When, in the spring of 1999, John Barton, then head of testing and validation at Intel in Hillsboro (today Vice of the Digital Enterprise Group) at an event in Munich, carelessly invited us to come and see Hillsboro, he couldn’t suspect that one of the participants will take him at his word. Most of the time it’s just a nice phrase; but then I punched holes in my Intel PR Heiner Genzken, who actually made it possible for me to travel from tranquil Palm Springs to Portland / Hillsboro following the autumn IDF 1999.
Andreas Stiller, the longest-serving editor in the c’t and heise online editorial team, deals with processors, high performance computing, hardware-related programming, HPC programming and exciting scientific topics such as gravitational waves, CERN, etc. Even in well-deserved retirement, the He started at the end of 2017, of course, he can’t leave these topics.
“Real close contact”
So I sat there in the large conference room across from more than a dozen Intelians, who initially revealed to me that no journalist had ever been in their sacred halls. What I hadn’t really considered beforehand: There were top-secret systems everywhere in these halls, so the green light had to be given from the very top. Everywhere, black cloths were carefully wrapped over the special test boards, all kinds of pictures, posters, memos, etc. on the walls were also covered or hung – after all, the spy from Germany was evidently respected. Years later, an Intel employee told me how difficult it was to find enough black cloths in Portland and how much effort it had taken to get the halls journalist-proof. Photography was of course forbidden …

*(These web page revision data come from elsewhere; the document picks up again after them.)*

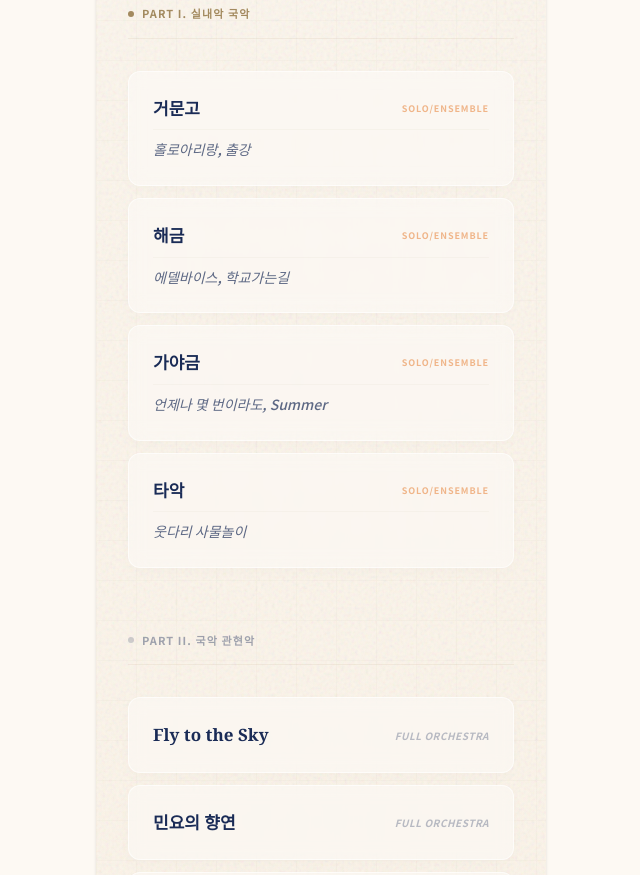
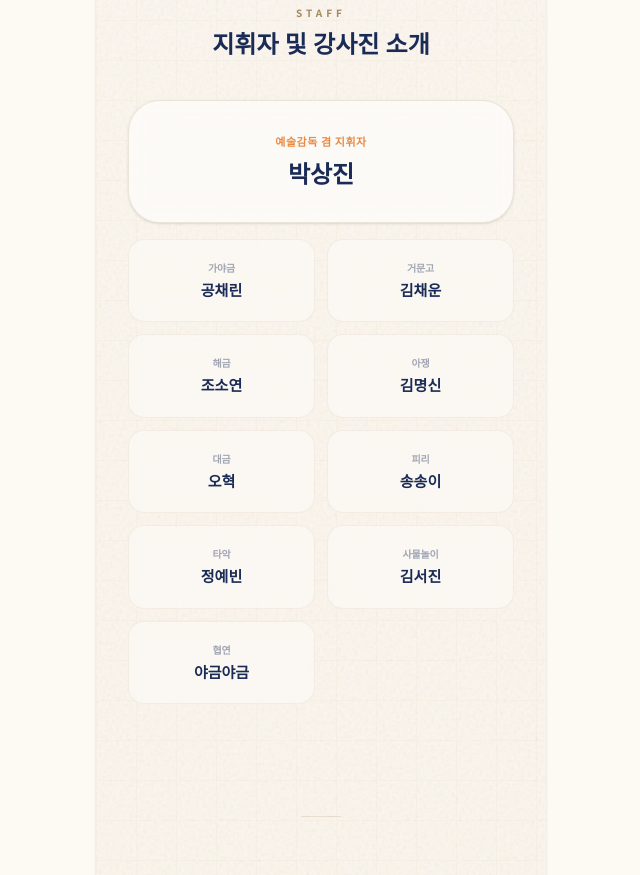
Before and after one commit to ohjin5/korean-traditional-music-invitation_2026_02, a React (Vite) app: page / in a window 1280 px wide. Shown: the part 1860-2735 px from the top of the page, without its empty margins (319-959 px from the left). Built offline with nearby package versions, Linux system fonts and the light colour scheme.

Commit message:
Add files via upload

```diff
--- a/src/App.tsx
+++ b/src/App.tsx
@@ -22,16 +22,66 @@ const MAIN_LOGO_URL = '/img/logo.png';
 const PROGRAM = {
   part1: [
     { title: '거문고', songs: '홀로아리랑, 출강' },
-    { title: '해금', songs: '에델바이스, 학교가는길' },
+    { title: '해금', songs: '에델바이스, 학교 가는 길' },
     { title: '가야금', songs: '언제나 몇 번이라도, Summer' },
     { title: '타악', songs: '웃다리 사물놀이' },
   ],
   part2: [
-    { title: 'Fly to the Sky', songs: 'Full Orchestra' },
-    { title: '민요의 향연', songs: 'Full Orchestra' },
-    { title: 'Carol Medley', songs: 'Full Orchestra' },
+    { title: 'Fly to the Sky', info: '작곡 한태수' },
+    { title: '민요의 향연', info: '작곡 임교민' },
+    { title: 'Carol Medley', info: '편곡 강동완' },
   ]
 };
+
+const STAFF = [
+  { role: "예술감독 겸 지휘자", name: "박상진", highlight: true },
+  { role: "가야금", name: "공채린" },
+  { role: "거문고", name: "김채운" },
+  { role: "해금", name: "조소연" },
+  { role: "아쟁", name: "김명신" },
+  { role: "대금", name: "오혁" },
+  { role: "피리", name: "송송이" },
+  { role: "타악", name: "정예빈" },
+  { role: "사물놀이", name: "김서진" },
+  { role: "협연", name: "야금야금" },
+];
+
+const MEMBERS = [
+  {
+    instrument: "가야금",
+    names: "김나루 김야엘 박서윤 박서현 배지원 원혜인 이예안 이예지 이지수 이채민 임윤서 양서하 홍은솔"
+  },
+  {
+    instrument: "해금",
+    names: "김무찬 김예준 김하율 문서연 윤채린 이경하 이유신 이채윤 장재이 정유안 진나연 최하은 한가은 현채이 김하은"
+  },
+  {
+    instrument: "거문고",
+    names: "곽서율 고현 김다솜 김은서 박서윤 윤이나 이인준 이지원"
+  },
+  {
+    instrument: "타악",
+    names: "강수아 김다윗 김도운 김지율 문은서 박소율 박연우 배성윤 송은석 오하린 이상훈 이유정 정한비 황서희"
+  },
+  {
+    instrument: "피리",
+    names: "김예탁 김채율 김하진 윤수인 윤수현 장이현 최윤 한유은 고찬희"
+  },
+  {
+    instrument: "대금",
+    names: "강석연 김윤서 박준서 박지언 배서우 염동윤 이정훈 최원 홍장혁"
+  },
+  {
+    instrument: "아쟁",
+    names: "곽서효 김하윤 김현성"
+  },
+  {
+    instrument: "특별단원",
+    names: "정승안 정은아 김지율"
+  }
+];
+
+const RSVP_LINK = "https://naver.me/58q3vwX1";
 
 const fadeInUp = {
   initial: { opacity: 0, y: 15 },
@@ -349,12 +399,73 @@ export default function App() {
 
         <div className="section-divider" />
 
-        {/* 4. Program Section */}
+        {/* 4. Staff Introduction */}
+        <motion.section {...fadeInUp} className="py-8 space-y-10">
+          <div className="text-center space-y-2">
+            <h2 className="text-[10px] font-bold text-gold-antique uppercase tracking-[0.4em]">Staff</h2>
+            <h3 className="text-2xl font-serif font-black text-navy">지휘자 및 강사진 소개</h3>
+          </div>
+
+          <div className="grid grid-cols-1 gap-4">
+            {/* Conductor Highlight */}
+            {STAFF.filter(s => s.highlight).map((member, idx) => (
+              <div key={idx} className="bg-white/60 backdrop-blur-sm border border-gold-antique/20 rounded-[32px] p-8 text-center shadow-sm">
+                <span className="text-[11px] font-bold text-apricot uppercase tracking-wider mb-2 block">{member.role}</span>
+                <p className="text-2xl font-serif font-black text-navy">{member.name}</p>
+              </div>
+            ))}
+
+            {/* Other Staff Members */}
+            <div className="grid grid-cols-2 gap-3">
+              {STAFF.filter(s => !s.highlight).map((member, idx) => (
+                <div key={idx} className="bg-white/40 backdrop-blur-sm border border-gold-antique/10 rounded-2xl p-5 flex flex-col items-center justify-center gap-1">
+                  <span className="text-[10px] font-bold text-navy/40 uppercase tracking-tight">{member.role}</span>
+                  <p className="text-[15px] font-serif font-black text-navy">{member.name}</p>
+                </div>
+              ))}
+            </div>
+          </div>
+        </motion.section>
+
+        <div className="section-divider" />
+
+        {/* 5. Members Introduction */}
+        <motion.section {...fadeInUp} className="py-8 space-y-10">
+          <div className="text-center space-y-2">
+            <h2 className="text-[10px] font-bold text-gold-antique uppercase tracking-[0.4em]">Members</h2>
+            <h3 className="text-2xl font-serif font-black text-navy">단원 소개</h3>
+          </div>
+
+          <div className="grid gap-6">
+            {MEMBERS.map((group, idx) => (
+              <div key={idx} className="bg-white/40 backdrop-blur-sm border border-gold-antique/10 rounded-[28px] overflow-hidden group hover:bg-white/60 transition-colors">
+                <div className="px-6 py-4 bg-navy/5 border-b border-navy/5 flex items-center gap-3">
+                  <div className="w-1.5 h-1.5 rounded-full bg-apricot" />
+                  <h4 className="text-[15px] font-serif font-black text-navy">{group.instrument}</h4>
+                </div>
+                <div className="p-6">
+                  <p className="text-[14px] text-navy/70 leading-[2.1] font-medium break-keep text-justify">
+                    {group.names}
+                  </p>
+                </div>
+              </div>
+            ))}
+          </div>
+        </motion.section>
+
+        <div className="section-divider" />
+
+        {/* 6. Program Section */}
         <motion.section {...fadeInUp} className="py-8 space-y-16">
+          <div className="text-center space-y-2">
+            <h2 className="text-[10px] font-bold text-gold-antique uppercase tracking-[0.4em]">Program</h2>
+            <h3 className="text-2xl font-serif font-black text-navy">프로그램</h3>
+          </div>
+
           <div className="space-y-8">
             <div className="flex items-center justify-between border-b border-gold-antique/10 pb-4">
               <h3 className="text-[11px] font-bold text-gold-antique uppercase tracking-widest flex items-center gap-2">
-                <div className="w-1.5 h-1.5 rounded-full bg-gold-antique" /> Part I. 실내악 국악
+                <div className="w-1.5 h-1.5 rounded-full bg-gold-antique" /> 1부
               </h3>
             </div>
 
@@ -363,7 +474,6 @@ export default function App() {
                 <div key={idx} className="program-card p-6 flex flex-col gap-2 group transition-colors hover:bg-white/60">
                   <div className="flex items-center justify-between">
                     <h4 className="text-[17px] font-serif font-black text-navy">{item.title}</h4>
-                    <span className="text-[9px] font-bold text-apricot tracking-widest uppercase opacity-60">Solo/Ensemble</span>
                   </div>
                   <div className="h-[1px] bg-gold-antique/5 w-full" />
                   <p className="text-[14px] text-navy/70 font-medium break-keep leading-relaxed italic">{item.songs}</p>
@@ -375,15 +485,18 @@ export default function App() {
           <div className="space-y-8">
             <div className="flex items-center justify-between border-b border-gold-antique/10 pb-4">
               <h3 className="text-[11px] font-bold text-navy/40 uppercase tracking-widest flex items-center gap-2">
-                <div className="w-1.5 h-1.5 rounded-full bg-navy/20" /> Part II. 국악 관현악
+                <div className="w-1.5 h-1.5 rounded-full bg-navy/20" /> 2부
               </h3>
             </div>
 
             <div className="grid gap-3">
               {PROGRAM.part2.map((item, idx) => (
-                <div key={idx} className="program-card p-6 flex items-center justify-between group hover:bg-white/60 transition-all">
-                  <h4 className="text-[17px] font-serif font-black text-navy">{item.title}</h4>
-                  <span className="text-[10px] font-bold text-navy/30 italic uppercase tracking-wider">Full Orchestra</span>
+                <div key={idx} className="program-card p-6 flex flex-col gap-2 group hover:bg-white/60 transition-all">
+                  <div className="flex items-center justify-between">
+                    <h4 className="text-[17px] font-serif font-black text-navy">{item.title}</h4>
+                  </div>
+                  <div className="h-[1px] bg-gold-antique/5 w-full" />
+                  <p className="text-[14px] text-navy/60 font-medium">{item.info}</p>
                 </div>
               ))}
             </div>
@@ -392,31 +505,7 @@ export default function App() {
 
         <div className="section-divider" />
 
-        {/* 5. Special Guest Section */}
-        <motion.section {...fadeInUp} className="py-8">
-          <div className="bg-white/40 backdrop-blur-xl p-10 rounded-[40px] border border-gold-antique/10 shadow-sm relative overflow-hidden group">
-            <div className="absolute top-0 right-0 p-8 opacity-[0.02] transition-opacity duration-700">
-              <Music size={120} />
-            </div>
-            <div className="space-y-6 relative z-10">
-              <div className="flex items-center gap-3">
-                <span className="text-[10px] font-bold text-apricot uppercase tracking-widest">Special Guest</span>
-                <div className="flex-1 h-[1px] bg-apricot/15" />
-              </div>
-              <div className="space-y-2">
-                <p className="text-[15px] font-bold text-apricot italic decoration-apricot/20 underline-offset-4">가야금 유튜버 <span className="text-navy font-serif font-black">야금야금</span></p>
-                <h3 className="text-3xl font-serif font-black text-navy tracking-tight">가야금 협연</h3>
-              </div>
-              <p className="text-[14px] text-navy/70 leading-relaxed break-keep font-medium">
-                전통 가야금의 선율에 현대적 감각을 더해 대중과 화발히 소통하는 아티스트 '야금야금'이 단원들과 함께 특별한 조화를 선보입니다.
-              </p>
-            </div>
-          </div>
-        </motion.section>
-
-        <div className="section-divider" />
-
-        {/* 6. Venue Section */}
+        {/* 7. Venue Section */}
         <motion.section {...fadeInUp} className="py-12 space-y-12">
           <div className="space-y-8 text-center flex flex-col items-center">
             <div className="w-12 h-12 bg-white rounded-full flex items-center justify-center shadow-sm border border-gold-antique/10 mb-2">
@@ -546,9 +635,14 @@ export default function App() {
             <span className="text-[9px] font-bold text-gold-antique uppercase tracking-[0.2em] opacity-60">Admission Free</span>
             <span className="text-[16px] font-black text-ink tracking-tight">사전 관람권 신청</span>
           </div>
-          <button className="bg-apricot text-white font-black h-12 px-8 rounded-2xl shadow-xl shadow-apricot/20 active:scale-95 transition-all text-sm tracking-tight">
+          <a
+            href={RSVP_LINK}
+            target="_blank"
+            rel="noreferrer"
+            className="bg-apricot text-white font-black h-12 px-8 rounded-2xl shadow-xl shadow-apricot/20 active:scale-95 transition-all text-sm tracking-tight flex items-center justify-center cursor-pointer"
+          >
             신청하기
-          </button>
+          </a>
         </motion.div>
       </div>
 
```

Sure, the wrapped test boards and systems were equipped with the Willamette, named after the great river through Portland. Willamette, that was the code name for the Pentium 4, which was officially released on November 20, 2000 over a year later. After all, Intel had already revealed its name in June (well, after Pentium III …). This time Intel also made sure that c’t got a test system in advance and that we didn’t have to run our benchmarks in a night-and-fog action at a CeBIT stand, as was the case with the Pentium P5, much to the displeasure of Intel. The online article with reference to our test was even a matter for the boss at c’t – but I couldn’t help but post an article on the bugs of the Pentium 4 on the same day, which of course also included someone with the great A20 -Gate was there.
The Pentium 4 Willamette was developed under the direction of Glenn Hinton, and I was very lucky to meet him a few times before and after the launch on the microprocessor forums, even sat with him when AMD’s Fred Weber introduced the sledgehammer. Hinton had received a clear order from the management to develop a processor for an “Industry leading clock rate”; He and his team had done that brilliantly. Intel was in a fierce GHz competition with AMD: GHz were the measure of all things back then, no matter what the real performance was. And so some processors shot up rather immature, for example the Pentium III with 1.13 GHz in the spring of 2000. Stupid, it was still quite unstable, it cost Intel’s reputation and the head of the microprocessor division Albert Yu the job.